For many years food production by home food gardeners, community gardeners and urban farmers has been on the rise. According to the National Gardening Association, growing food at home or in a community garden is up 17 percent over the past 5 years. In 1994, there were 1,755 farmer’s markets in the U.S. By 2014 there were 8,268 farmers markets, an almost five-fold increase.
Purchases of organic foods, absent many of the food additives that are causing concern are expected to grow at an annual rate of 14 percent from 2013 to 2018. The Organic Trade Association estimates that about 81 percent of families are purchasing organic food at least some of the time.
One might almost say that there is concern among citizens about the use of toxins in food that is helping fuel a move to raise your own or buy organic.
The FDA maintains a list of about 3,000 different ingredients approved for adding to foods. If you want a reason to go organic or raise your own, visit the link above and spend a little time looking at each of the entries. If you are a real investigator, look up some of the chemicals and see what they are. Here is the link:
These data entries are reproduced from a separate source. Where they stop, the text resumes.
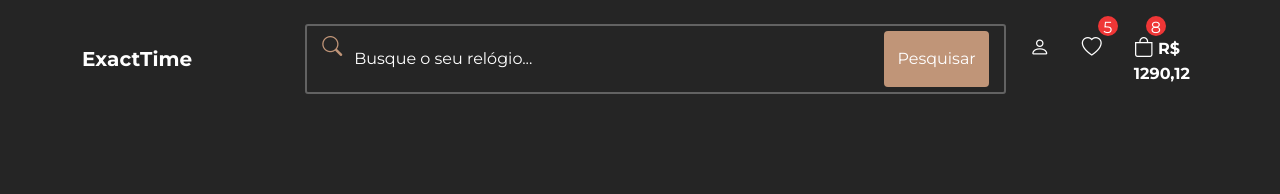
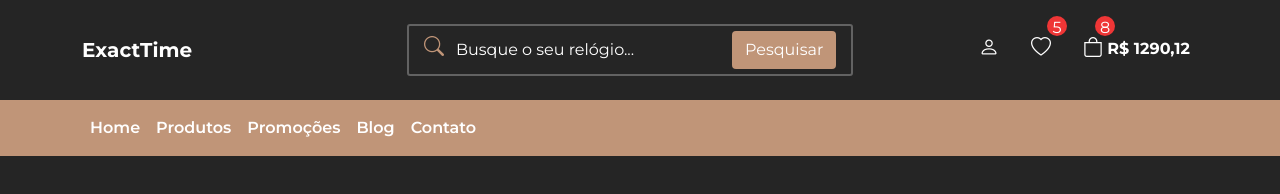
Before and after one commit to fabiomoura-m/ExactTime, a plain HTML site: page index.html in a window 1280 px wide. Drawn offline with nearby package versions, Linux system fonts and the light colour scheme.

Commit message:
include bottom navbar

```diff
--- a/assets/css/styles.css
+++ b/assets/css/styles.css
@@ -94,7 +94,7 @@ body{
 }
 @media(min-width: 768px){
   #search-form{
-    min-width: 50%;
+    width: 50%;
     margin: 0;
   }
 }
@@ -109,3 +109,17 @@ body{
 #search-form input::placeholder{
   color: #fff;
 }
+
+/* BOTTOM NAVBAR */
+#bottom-navbar-container .container{
+  justify-content: flex-end;
+}
+
+#bottom-navbar-container a{
+  font-weight: 600;
+  color: #fff;
+}
+
+.navbar-toggler{
+  font-size: 1.5em;
+}
--- a/index.html
+++ b/index.html
@@ -57,7 +57,33 @@
       </div>
     </div>
   </nav>
-
+  <!-- BOTTOM NAVBAR -->
+  <nav class="navbar navbar-expand-lg secondary-bg-color p-2" id="bottom-navbar-container">
+    <div class="container">
+      <button class="navbar-toggler" type="button" data-bs-toggle="collapse" data-bs-target="#bottom-navbar"
+        aria-controls="bottom-navbar" aria-expanded="false" aria-label="Toggle navigation">
+        <i class="bi bi-list"></i>
+      </button>
+      <ul class="navbar-nav me-auto mb-2 mb-lg-0 collapse navbar-collapse" id="bottom-navbar">
+        <li class="nav-item">
+          <a class="nav-link active" href="#">Home</a>
+        </li>
+        <li class="nav-item">
+          <a class="nav-link active" href="#">Produtos</a>
+        </li>
+        <li class="nav-item">
+          <a class="nav-link active" href="#">Promoções</a>
+        </li>
+        <li class="nav-item">
+          <a class="nav-link active" href="#">Blog</a>
+        </li>
+        <li class="nav-item">
+          <a class="nav-link active" href="#">Contato</a>
+        </li>
+      </ul>
+    </div>
+  </nav>
+  <!-- FIM DA NAVBAR -->
 
 
 
```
The growing exodus from food administered thousands of additives and the number of reports that conflict with official FDA positions of the safety of these chemical additives, you would think the Food and Drug Administration might lighten up. Following are some almost comical statements by the FDA on food gardening and rationalization of industrial food ingredients.
FDA statement: “Some additives could be eliminated if we were willing to grow our own food, harvest and grind it, spend many hours cooking and canning, or accept increased risks of food spoilage. But most consumers today rely on the many technological, aesthetic and convenient benefits that additives provide.”
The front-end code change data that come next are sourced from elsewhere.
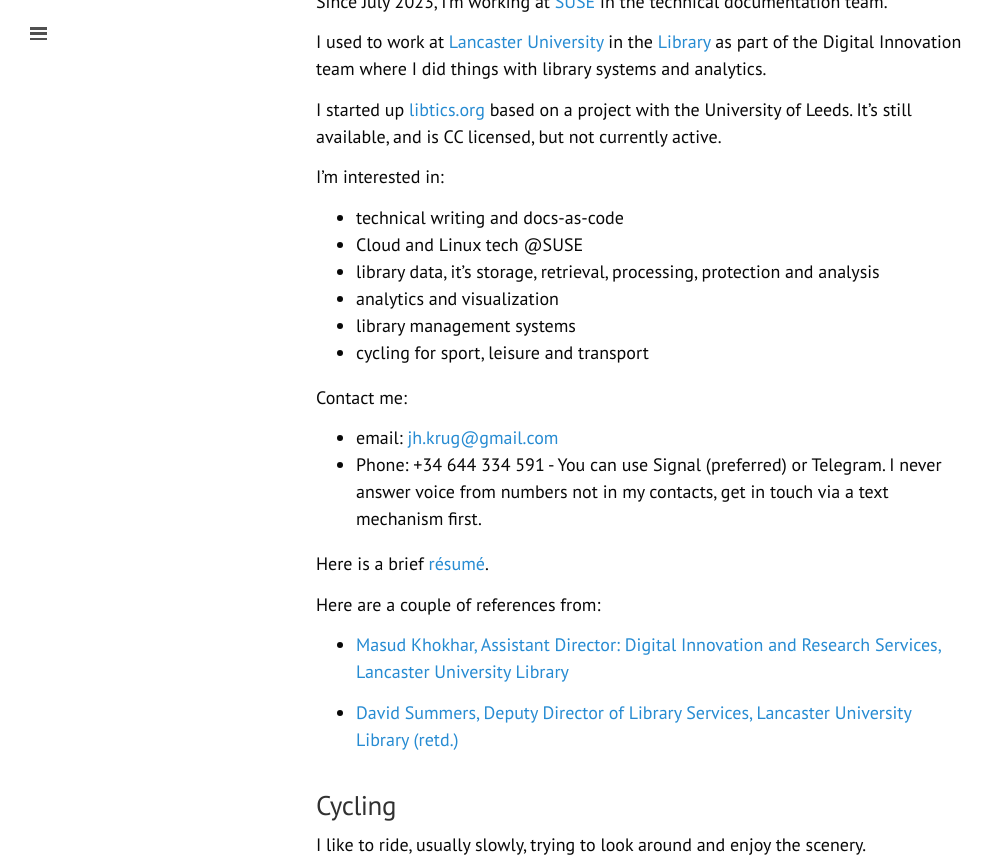
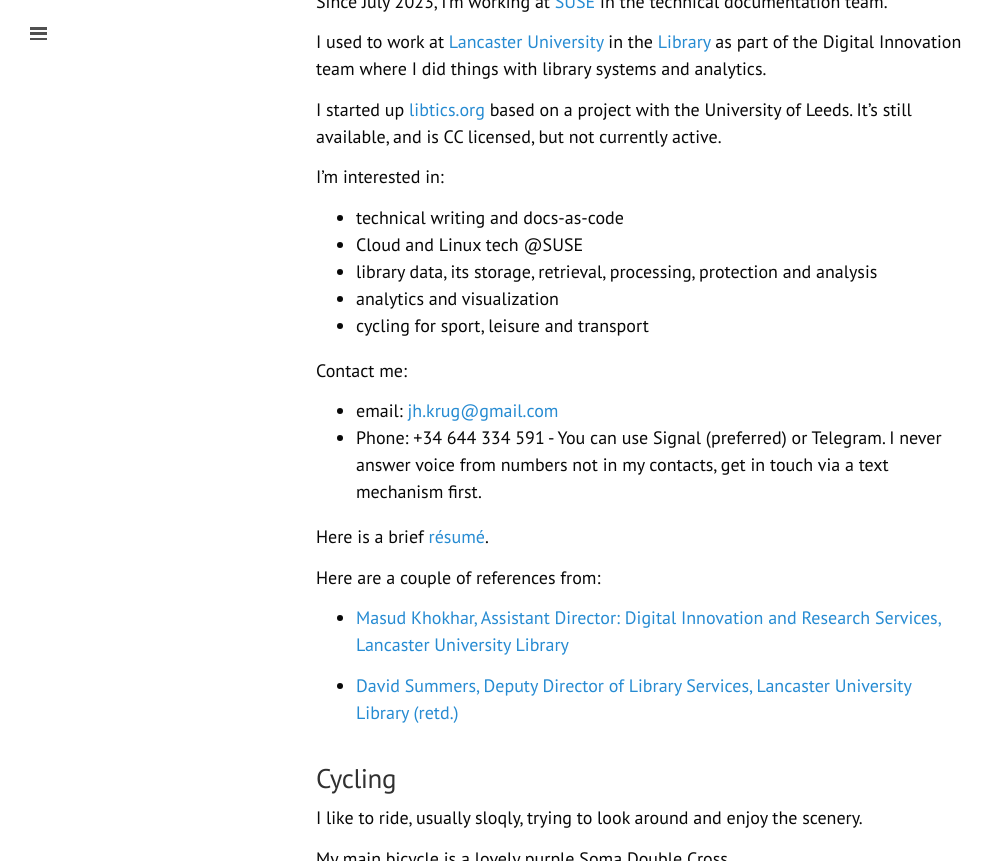
Before and after one commit to jhkrug/jhkrug.github.io, a Jekyll site: the page built from about.md, in a window 1280 px wide and 1400 px high, scrolled down 712 px, cut to the strip 0-861 px from the top of the window. Shown: the whole strip, without its empty margins (0-994 px from the left). Built offline with Jekyll 4.4.1, drawn with Linux system fonts in a browser that asks for light colours.

Commit message:
update
Signed-off-by: John Krug <john.krug@suse.com>

```diff
--- a/about.md
+++ b/about.md
@@ -20,10 +20,8 @@
 
 - technical writing and docs-as-code
 - Cloud and Linux tech @SUSE
-- library data, it's storage, retrieval, processing, protection and
-  analysis
+- library data, its storage, retrieval, processing, protection and analysis
 - analytics and visualization
-- library management systems
 - cycling for sport, leisure and transport
 
 Contact me:
@@ -46,7 +44,7 @@
 
 ## Cycling
 
-I like to ride, usually slowly, trying to look around and enjoy the scenery.
+I like to ride, usually sloqly, trying to look around and enjoy the scenery.
 
 My main bicycle is a lovely purple Soma Double Cross.
 
```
This statement is almost condescending, trying to categorize folks who raise and can food as denizens from a backward past. Does the FDA not read the statistics? There are 76 million food related illnesses and 325,000 hospitalizations due to food illness every year in the U.S.
FDA statement: “Preservatives slow product spoilage caused by mold, air, bacteria, fungi or yeast. In addition to maintaining the quality of the food, they help control contamination that can cause foodborne illness, including life-threatening botulism.”
High on the FDA list of approved preservatives is BHA and BHT. The National Toxicology Program has concluded that BHA is reasonably anticipated to be a human carcinogen. Uploaded here is an interesting video by Vani Hari of Foodbabe.com
FDA statement: “Color additives are used in foods for many reasons: 1) to offset color loss due to exposure to light, air, temperature extremes, moisture and storage conditions; 2) to correct natural variations in color; 3) to enhance colors that occur naturally; and 4) to provide color to colorless and “fun” foods. Without color additives, colas wouldn’t be brown, margarine wouldn’t be yellow and mint ice cream wouldn’t be green. Color additives are now recognized as an important part of practically all processed foods we eat.”
Item 1 above essentially says food colors help camouflage food that has deteriorated to the point that we might not eat it. After reading the FDA’s reasoning for food coloring it almost makes one laugh. Uploaded here is a short video on food coloring issues.